Definition of Braille in English:

Braille

noun

mass noun
  • A form of written language for blind people, in which characters are represented by patterns of raised dots that are felt with the fingertips.

    ‘she taught herself Braille’
    ‘all the plants are labelled in Braille’
    as modifier ‘Braille medicine labels’
    • ‘Since it opened I went along with a visually impaired member of the committee to sample the notice board in Braille.’
    • ‘But, pursuing higher education proves to be a challenging task for them due to the acute shortage of textbooks in Braille.’
    • ‘He read in Braille, mainly textbooks translated into finger-touch words by prisoners in Arbour Hill jail.’
    • ‘Drivers will draw lots and be assigned a navigator who will be handed over a map with the route in Braille.’
    • ‘The four-volume 512-page book has been brought out in Braille after its success in several Indian languages and a few foreign languages like Chinese and Korean.’
    • ‘The Visually Impaired National Library for the Blind loans books written in Braille to blind people and also runs a beginner's programme in Braille or Moon.’
    • ‘Since the process of printing pictures in Braille involves heating special paper is required.’
    • ‘Included in the display are both Braille and jumbo-sized playing cards, as well as other classic games which have been retextured, enlarged or recreated in Braille.’
    • ‘He was faced with the challenge of learning a new way of writing and reading in Braille and had to cope with his visual impairment emotionally.’
    • ‘And so she likes to follow what happens to Hermione, but she prefers to read it in Braille and not listen to it on audiotape.’
    • ‘In 1996, researchers reported that the visual cortex at the back of the brain showed increased activity when blind people use the tips of their fingers to read Braille publications.’
    • ‘Important municipal information must also be available in Braille format for the visually impaired.’
    • ‘Most of the classics are available in Braille, but the more obscure texts are not, and all the class handouts had to be scanned for me.’
    • ‘Both of the references to language, in Braille and phonetic code, are veiled in such a way that language doesn't become the vehicle through which you arrive at a certain set of information.’
    • ‘The signage (including pictogram, Braille and raised character) depicts parents, a child and a wheelchair.’
    • ‘The last series has also been published in Braille.’
    • ‘The nine volumes of ‘The Half-Blood Prince’ in Braille weighs about 11 pounds.’
    • ‘The swings have backs to support riders with no upper body strength; many signs are in Braille, and the soft, springy ground is surfaced with recycled tires.’
    • ‘Good examples of such ‘active touch’ include reading of Braille characters and the sorting and selecting of objects in a pocket, out of sight.’
    • ‘Artifact descriptions are etched in Braille into glass lecterns in the National Museum of Colombia, and photosensor-activated handrails trigger audio narrations.’

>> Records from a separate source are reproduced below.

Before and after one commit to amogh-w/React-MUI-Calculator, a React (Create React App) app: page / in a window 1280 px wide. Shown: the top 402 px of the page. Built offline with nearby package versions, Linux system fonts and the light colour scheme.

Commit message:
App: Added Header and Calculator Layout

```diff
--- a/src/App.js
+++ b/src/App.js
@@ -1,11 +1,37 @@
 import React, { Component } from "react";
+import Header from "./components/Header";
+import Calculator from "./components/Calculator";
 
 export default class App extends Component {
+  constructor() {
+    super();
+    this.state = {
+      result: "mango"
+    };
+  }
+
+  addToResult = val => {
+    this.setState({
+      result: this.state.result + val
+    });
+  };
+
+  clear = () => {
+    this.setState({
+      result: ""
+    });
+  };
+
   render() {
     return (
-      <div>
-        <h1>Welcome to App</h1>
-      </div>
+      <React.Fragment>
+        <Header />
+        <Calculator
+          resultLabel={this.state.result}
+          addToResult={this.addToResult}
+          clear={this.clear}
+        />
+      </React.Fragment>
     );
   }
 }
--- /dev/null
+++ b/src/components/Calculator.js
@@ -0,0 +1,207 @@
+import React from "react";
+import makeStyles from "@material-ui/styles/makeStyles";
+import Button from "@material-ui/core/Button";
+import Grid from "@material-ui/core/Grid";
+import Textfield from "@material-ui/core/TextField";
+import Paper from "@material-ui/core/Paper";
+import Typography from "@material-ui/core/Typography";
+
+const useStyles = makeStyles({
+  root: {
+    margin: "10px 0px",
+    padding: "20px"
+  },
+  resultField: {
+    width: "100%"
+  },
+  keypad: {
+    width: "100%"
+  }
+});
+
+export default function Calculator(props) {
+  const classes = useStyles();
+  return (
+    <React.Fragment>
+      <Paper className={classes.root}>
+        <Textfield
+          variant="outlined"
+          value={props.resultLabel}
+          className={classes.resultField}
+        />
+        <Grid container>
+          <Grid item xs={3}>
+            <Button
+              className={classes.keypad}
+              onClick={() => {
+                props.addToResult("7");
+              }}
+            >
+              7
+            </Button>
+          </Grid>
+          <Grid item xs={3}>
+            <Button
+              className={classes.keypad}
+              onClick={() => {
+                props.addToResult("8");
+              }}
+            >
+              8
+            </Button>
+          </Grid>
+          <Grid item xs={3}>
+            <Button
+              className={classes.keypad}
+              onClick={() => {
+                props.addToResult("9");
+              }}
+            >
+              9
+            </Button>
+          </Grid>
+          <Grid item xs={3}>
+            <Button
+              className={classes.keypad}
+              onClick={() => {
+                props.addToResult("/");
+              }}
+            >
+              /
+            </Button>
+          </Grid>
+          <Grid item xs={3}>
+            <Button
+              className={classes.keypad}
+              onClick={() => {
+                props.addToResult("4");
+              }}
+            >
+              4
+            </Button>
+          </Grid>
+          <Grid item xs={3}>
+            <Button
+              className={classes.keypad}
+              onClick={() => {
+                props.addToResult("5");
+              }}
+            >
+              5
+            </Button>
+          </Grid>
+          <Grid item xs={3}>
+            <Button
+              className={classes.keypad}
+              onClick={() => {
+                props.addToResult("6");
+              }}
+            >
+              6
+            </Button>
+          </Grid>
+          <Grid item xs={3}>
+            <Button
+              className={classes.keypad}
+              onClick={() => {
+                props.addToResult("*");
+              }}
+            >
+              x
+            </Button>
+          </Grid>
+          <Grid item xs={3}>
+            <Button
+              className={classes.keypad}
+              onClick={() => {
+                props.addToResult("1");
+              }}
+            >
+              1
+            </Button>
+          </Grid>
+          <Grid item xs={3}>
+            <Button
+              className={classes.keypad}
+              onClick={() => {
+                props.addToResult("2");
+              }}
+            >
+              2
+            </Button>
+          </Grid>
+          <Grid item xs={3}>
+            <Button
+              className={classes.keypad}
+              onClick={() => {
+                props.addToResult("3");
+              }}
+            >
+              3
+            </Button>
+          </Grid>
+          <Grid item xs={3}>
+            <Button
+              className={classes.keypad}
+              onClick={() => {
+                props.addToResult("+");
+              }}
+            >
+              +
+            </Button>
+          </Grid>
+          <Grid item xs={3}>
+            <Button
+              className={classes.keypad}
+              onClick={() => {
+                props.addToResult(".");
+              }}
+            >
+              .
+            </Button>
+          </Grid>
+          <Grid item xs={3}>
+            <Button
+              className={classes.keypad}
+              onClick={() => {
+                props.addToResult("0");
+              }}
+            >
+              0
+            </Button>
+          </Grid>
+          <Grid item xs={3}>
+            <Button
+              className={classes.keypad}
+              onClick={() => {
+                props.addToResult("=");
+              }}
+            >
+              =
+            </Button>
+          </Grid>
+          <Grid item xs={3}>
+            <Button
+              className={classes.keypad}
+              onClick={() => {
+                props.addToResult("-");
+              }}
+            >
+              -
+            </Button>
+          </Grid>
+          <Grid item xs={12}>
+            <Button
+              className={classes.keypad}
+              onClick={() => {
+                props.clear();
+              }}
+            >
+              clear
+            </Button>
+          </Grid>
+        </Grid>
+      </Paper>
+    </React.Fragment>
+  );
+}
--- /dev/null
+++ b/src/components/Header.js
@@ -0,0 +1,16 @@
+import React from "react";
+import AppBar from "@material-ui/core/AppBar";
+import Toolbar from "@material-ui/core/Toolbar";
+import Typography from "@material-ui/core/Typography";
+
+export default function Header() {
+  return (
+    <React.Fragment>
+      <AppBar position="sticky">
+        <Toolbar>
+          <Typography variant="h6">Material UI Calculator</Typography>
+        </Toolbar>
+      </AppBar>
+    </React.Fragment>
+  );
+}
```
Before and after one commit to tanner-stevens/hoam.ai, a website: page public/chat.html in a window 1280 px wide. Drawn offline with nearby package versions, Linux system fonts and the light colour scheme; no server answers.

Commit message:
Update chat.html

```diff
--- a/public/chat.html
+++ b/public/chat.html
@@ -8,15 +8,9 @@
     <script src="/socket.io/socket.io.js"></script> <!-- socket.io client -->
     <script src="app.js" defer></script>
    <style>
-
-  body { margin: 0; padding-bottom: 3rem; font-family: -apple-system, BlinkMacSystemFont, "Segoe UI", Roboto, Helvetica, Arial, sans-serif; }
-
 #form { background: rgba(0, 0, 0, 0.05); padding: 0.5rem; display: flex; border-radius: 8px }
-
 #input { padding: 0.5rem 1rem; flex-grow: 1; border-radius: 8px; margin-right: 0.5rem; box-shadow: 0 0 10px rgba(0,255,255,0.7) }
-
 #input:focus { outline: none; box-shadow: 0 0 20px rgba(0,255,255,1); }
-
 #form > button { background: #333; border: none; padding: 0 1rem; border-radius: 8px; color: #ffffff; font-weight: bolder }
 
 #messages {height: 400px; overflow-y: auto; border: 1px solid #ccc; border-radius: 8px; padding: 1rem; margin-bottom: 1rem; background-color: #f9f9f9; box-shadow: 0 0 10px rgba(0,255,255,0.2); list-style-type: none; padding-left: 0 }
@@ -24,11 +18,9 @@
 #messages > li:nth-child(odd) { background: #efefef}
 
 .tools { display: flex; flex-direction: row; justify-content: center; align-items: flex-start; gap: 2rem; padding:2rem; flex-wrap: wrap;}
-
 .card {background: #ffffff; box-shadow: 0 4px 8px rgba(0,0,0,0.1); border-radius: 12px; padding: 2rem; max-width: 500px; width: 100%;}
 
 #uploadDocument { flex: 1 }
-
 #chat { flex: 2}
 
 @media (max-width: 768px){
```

verb

[WITH OBJECT]
  • Print or transcribe in Braille.

    ‘a select list of new books have been Brailled and added to stock’
    • ‘My visually impaired junior assistant helped the group get started on Brailling the alphabet.’
    • ‘Audio textbooks can be produced much faster and cheaper than Brailled books, and can be used by students with varying print disabilities.’
    • ‘The software is installed in a Braille Lite-a small, portable Braille note taker that is equipped with synthetic speech and a refreshable Brailled display.’

Origin

Mid 19th century: from the name of Louis Braille (see Braille, Louis).

Pronunciation

Braille

/breɪl/